A federal judge on Wednesday allowed a potentially-lengthy environmental review of the Dakota Access Pipeline to move forward over objections from the pipeline's developer. Construction is almost complete outside of a stretch under Lake Oahe, a Missouri River reservoir in southern North Dakota.

According to ETP, "The pipeline will transport domestically-produced, light, sweet crude oil from North Dakota to major refining markets in a more direct, cost-effective, safer and more environmentally responsible manner than other modes of transportation, including rail or truck".

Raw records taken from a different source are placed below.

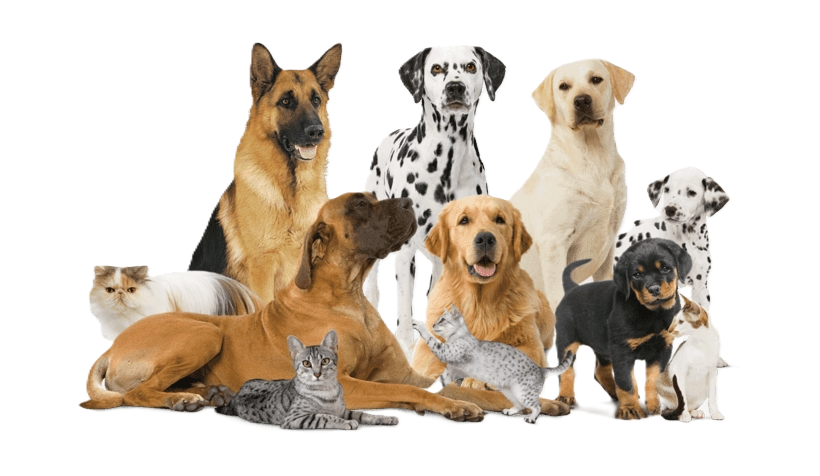
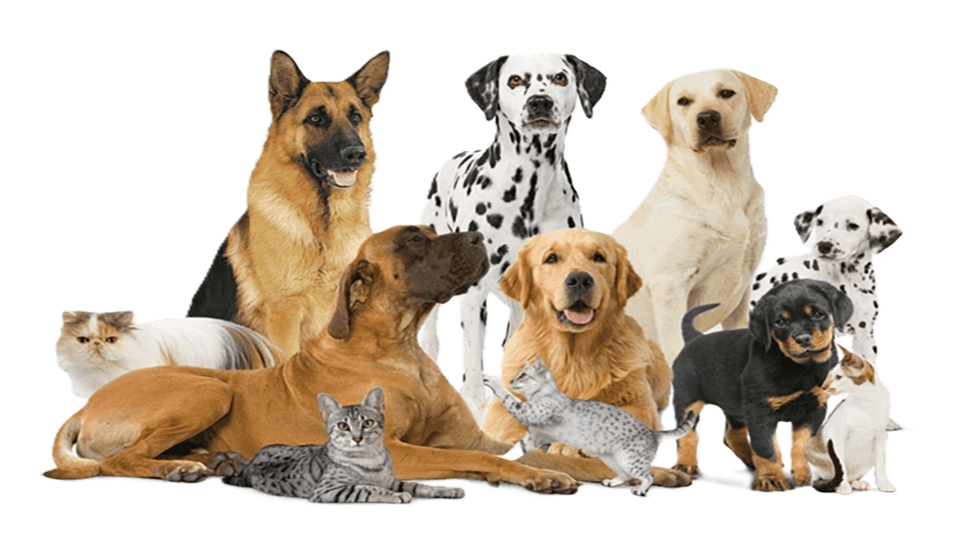
1

diff --git a/index.html b/index.html
@@ -147,10 +147,10 @@ https://templatemo.com/tm-559-zay-shop
                 <div class="container">
                     <div class="row p-5">
                         <div class="mx-auto col-md-8 col-lg-6 order-lg-last">
-                            <img class="img-fluid" src="./assets/img/DOG1f.png" alt="">
+                            <img class="img-fluid" src="./assets/img/DOG31.png" alt="">
                         </div>
                         <div class="col-lg-6 mb-0 d-flex align-items-center">
-                            <div class="text-align-left align-self-center">
+                            <div class="text-align-left">
                                 <h1 class="h1 text-success">Amor en cada Bocado</h1>
                                 <p>
                                     En VitalPet, estamos comprometidos con el <strong>Bienestar</strong> y la
@@ -189,12 +189,11 @@ https://templatemo.com/tm-559-zay-shop
                 <div class="container">
                     <div class="row p-5">
                         <div class="mx-auto col-md-8 col-lg-6 order-lg-last">
-                            <img class="img-fluid" src="./assets/img/DOG&CAT2.png" alt="">
+                            <img class="img-fluid" src="./assets/img/DOGS4.png" alt="">
                         </div>
                         <div class="col-lg-6 mb-0 d-flex align-items-center">
                             <div class="text-align-left">
                                 <h1 class="h1 text-success">Únete a la Revolución</h1>
-                                <h3 class="h2">Ellos merecen lo mejor</h3>
                                 <p>
                                     Descubre el poder de la Dieta BARF, por sus siglas en inglés, Biologically Appropriate Raw Food (alimento crudo biológicamente apropiado) y únete a la revolución
                                     nutricional para tus mascotas. Explora nuestra gama de productos, 

diff --git a/about.html b/about.html
@@ -153,7 +153,7 @@ https://templatemo.com/tm-559-zay-shop
                     </p>
                 </div>
                 <div class="col-md-6">
-                    <img src="assets/img/kratosg.png" alt="About Hero">
+                    <img class="img-fluid" src="assets/img/kratosg.png" alt="About Hero">
                 </div>
             </div>
         </div>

The protests have forced North Dakotans to detour for miles. There have also been bills forbidding adults to wear masks and requiring the state to sue the federal government to cover costs incurred by police during protests. It is now unclear if any of these new North Dakota bills stand a chance of passing legislative muster, and some Democrats in the state are calling the proposed new laws "knee-jerk legislation".